Appeal from the United States Court of Federal Claims in case 06-CV-917, Judge Charles F. Lettow.
The opinion of the court was delivered by: Dyk, Circuit Judge
ON PETITION FOR PANEL REHEARING
Before GAJARSA, DYK, and MOORE, Circuit Judges.
Order for the court filed by Circuit Judge DYK. Dissent filed by Circuit Judge MOORE.
We have considered the petition for panel rehearing filed by the United States in Eastern Shawnee Tribe of Oklahoma v. United States, 582 F.3d 1306 (Fed. Cir. 2009).

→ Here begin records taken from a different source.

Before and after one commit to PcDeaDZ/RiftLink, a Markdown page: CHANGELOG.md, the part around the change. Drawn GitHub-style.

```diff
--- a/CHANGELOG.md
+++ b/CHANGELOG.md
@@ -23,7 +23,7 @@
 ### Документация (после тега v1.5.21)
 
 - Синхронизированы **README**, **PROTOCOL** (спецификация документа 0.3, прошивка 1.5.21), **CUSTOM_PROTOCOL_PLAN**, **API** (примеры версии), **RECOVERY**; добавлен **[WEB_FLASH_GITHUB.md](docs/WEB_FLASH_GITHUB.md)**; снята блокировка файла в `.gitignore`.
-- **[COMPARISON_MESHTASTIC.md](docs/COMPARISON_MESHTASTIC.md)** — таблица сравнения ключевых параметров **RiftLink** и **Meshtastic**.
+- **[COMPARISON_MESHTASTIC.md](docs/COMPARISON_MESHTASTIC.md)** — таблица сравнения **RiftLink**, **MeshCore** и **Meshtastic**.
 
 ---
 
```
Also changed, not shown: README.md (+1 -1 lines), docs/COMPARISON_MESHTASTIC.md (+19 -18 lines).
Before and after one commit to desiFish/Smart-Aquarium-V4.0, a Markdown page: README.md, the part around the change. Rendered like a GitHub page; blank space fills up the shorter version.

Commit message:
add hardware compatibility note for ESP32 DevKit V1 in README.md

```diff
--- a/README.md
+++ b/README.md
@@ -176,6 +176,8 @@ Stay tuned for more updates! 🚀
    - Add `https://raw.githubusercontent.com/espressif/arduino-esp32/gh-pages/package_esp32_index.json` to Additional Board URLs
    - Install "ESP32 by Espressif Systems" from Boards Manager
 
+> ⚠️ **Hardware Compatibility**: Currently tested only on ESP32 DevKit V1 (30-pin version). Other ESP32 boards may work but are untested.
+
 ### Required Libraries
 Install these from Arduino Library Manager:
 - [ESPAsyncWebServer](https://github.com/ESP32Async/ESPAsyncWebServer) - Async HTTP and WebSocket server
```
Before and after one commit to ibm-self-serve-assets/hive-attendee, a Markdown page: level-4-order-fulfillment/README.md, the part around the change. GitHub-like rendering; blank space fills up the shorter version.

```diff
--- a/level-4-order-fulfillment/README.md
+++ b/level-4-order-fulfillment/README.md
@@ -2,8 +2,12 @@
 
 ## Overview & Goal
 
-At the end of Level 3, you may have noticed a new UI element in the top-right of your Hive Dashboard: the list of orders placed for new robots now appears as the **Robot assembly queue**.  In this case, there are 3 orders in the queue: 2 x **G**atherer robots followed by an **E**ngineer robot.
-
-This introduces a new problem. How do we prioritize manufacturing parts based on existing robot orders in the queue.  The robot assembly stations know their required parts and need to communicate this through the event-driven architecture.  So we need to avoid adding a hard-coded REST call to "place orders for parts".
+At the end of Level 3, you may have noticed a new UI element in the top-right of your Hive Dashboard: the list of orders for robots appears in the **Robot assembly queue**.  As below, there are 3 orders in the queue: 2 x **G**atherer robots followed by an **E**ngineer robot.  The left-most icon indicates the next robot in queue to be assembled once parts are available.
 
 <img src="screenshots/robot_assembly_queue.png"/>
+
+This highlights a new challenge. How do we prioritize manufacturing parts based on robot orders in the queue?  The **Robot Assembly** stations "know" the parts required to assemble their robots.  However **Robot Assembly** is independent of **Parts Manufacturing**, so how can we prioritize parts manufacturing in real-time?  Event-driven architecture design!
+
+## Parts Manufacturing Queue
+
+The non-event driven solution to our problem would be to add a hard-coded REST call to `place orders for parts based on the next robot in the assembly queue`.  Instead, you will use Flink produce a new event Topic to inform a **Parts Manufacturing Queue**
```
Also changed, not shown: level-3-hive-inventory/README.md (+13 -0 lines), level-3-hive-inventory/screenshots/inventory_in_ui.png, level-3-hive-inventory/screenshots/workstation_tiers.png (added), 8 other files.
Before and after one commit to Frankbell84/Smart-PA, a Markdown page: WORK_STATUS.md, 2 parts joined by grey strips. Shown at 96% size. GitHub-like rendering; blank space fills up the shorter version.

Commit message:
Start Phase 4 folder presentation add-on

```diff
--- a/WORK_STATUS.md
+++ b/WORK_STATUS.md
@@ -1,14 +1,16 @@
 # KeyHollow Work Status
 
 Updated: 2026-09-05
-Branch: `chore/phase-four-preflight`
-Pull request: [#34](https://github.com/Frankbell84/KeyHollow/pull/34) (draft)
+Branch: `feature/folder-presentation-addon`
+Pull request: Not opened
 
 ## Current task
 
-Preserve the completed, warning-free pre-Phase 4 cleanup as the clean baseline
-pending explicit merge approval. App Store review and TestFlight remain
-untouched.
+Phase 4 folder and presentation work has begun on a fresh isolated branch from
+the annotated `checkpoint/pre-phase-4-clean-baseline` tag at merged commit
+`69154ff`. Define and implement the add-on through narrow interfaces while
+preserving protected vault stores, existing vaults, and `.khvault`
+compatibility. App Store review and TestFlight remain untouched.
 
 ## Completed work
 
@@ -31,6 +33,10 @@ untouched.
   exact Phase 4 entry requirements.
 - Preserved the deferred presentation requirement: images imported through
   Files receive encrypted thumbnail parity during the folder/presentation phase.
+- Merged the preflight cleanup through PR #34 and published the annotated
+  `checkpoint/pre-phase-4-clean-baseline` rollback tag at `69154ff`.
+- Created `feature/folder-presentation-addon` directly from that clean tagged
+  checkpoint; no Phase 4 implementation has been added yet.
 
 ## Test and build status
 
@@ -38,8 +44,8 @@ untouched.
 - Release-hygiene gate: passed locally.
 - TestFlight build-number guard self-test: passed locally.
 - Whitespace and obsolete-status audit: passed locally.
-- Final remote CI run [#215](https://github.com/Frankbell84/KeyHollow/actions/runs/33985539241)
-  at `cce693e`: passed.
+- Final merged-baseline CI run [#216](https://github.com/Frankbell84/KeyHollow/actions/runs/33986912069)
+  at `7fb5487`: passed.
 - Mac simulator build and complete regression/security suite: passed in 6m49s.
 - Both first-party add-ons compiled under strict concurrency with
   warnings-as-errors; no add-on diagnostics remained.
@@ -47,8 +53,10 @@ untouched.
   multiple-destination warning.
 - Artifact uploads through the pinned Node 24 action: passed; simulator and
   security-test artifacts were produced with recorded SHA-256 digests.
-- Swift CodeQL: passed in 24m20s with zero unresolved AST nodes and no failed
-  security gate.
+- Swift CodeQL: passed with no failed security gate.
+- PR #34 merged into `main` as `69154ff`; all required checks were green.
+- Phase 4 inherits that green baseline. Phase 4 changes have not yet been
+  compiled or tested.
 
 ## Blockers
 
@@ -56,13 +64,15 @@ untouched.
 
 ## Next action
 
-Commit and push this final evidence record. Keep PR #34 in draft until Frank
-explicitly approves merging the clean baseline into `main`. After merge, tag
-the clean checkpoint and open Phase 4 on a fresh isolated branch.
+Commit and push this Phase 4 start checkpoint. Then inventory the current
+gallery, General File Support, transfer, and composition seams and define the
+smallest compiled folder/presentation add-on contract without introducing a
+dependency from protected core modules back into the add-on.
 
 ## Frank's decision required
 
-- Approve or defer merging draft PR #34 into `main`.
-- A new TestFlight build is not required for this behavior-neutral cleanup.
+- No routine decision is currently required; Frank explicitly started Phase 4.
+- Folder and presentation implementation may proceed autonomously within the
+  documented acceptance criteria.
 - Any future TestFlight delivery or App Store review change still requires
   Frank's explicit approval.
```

In seeking panel rehearing, the United States urges that the panel erred in holding that under Tohono O'odham Nation v. United States, 559 F.3d 1284 (Fed. Cir. 2009), 28 U.S.C. § 1500 is inapplicable to bar "claims seeking relief in the Court of Federal Claims where different relief is sought in the Court of Federal Claims and the relief sought in the Court of Federal Claims could not be awarded in the district court action." E. Shawnee, 582 F.3d at 1311. The United States claims that this holding is inconsistent with Frantz Equipment Co. v. United States, 98 F. Supp. 579 (Ct. Cl. 1951), in that it looks at the district court's ability to award relief as part of the test. In reaching this conclusion, the United States fails to note that the later decision in Casman v. United States, 135 Ct. Cl. 647 (1956), necessarily supersedes Frantz to the extent that the two are inconsistent,*fn1 and Casman essentially adopted the same dual test as the one we articulated in the majority opinion here, see id. at 649--50. This is particularly noteworthy because the petition for certiorari filed by the United States in Tohono describes Casman's holding as adopting this dual test:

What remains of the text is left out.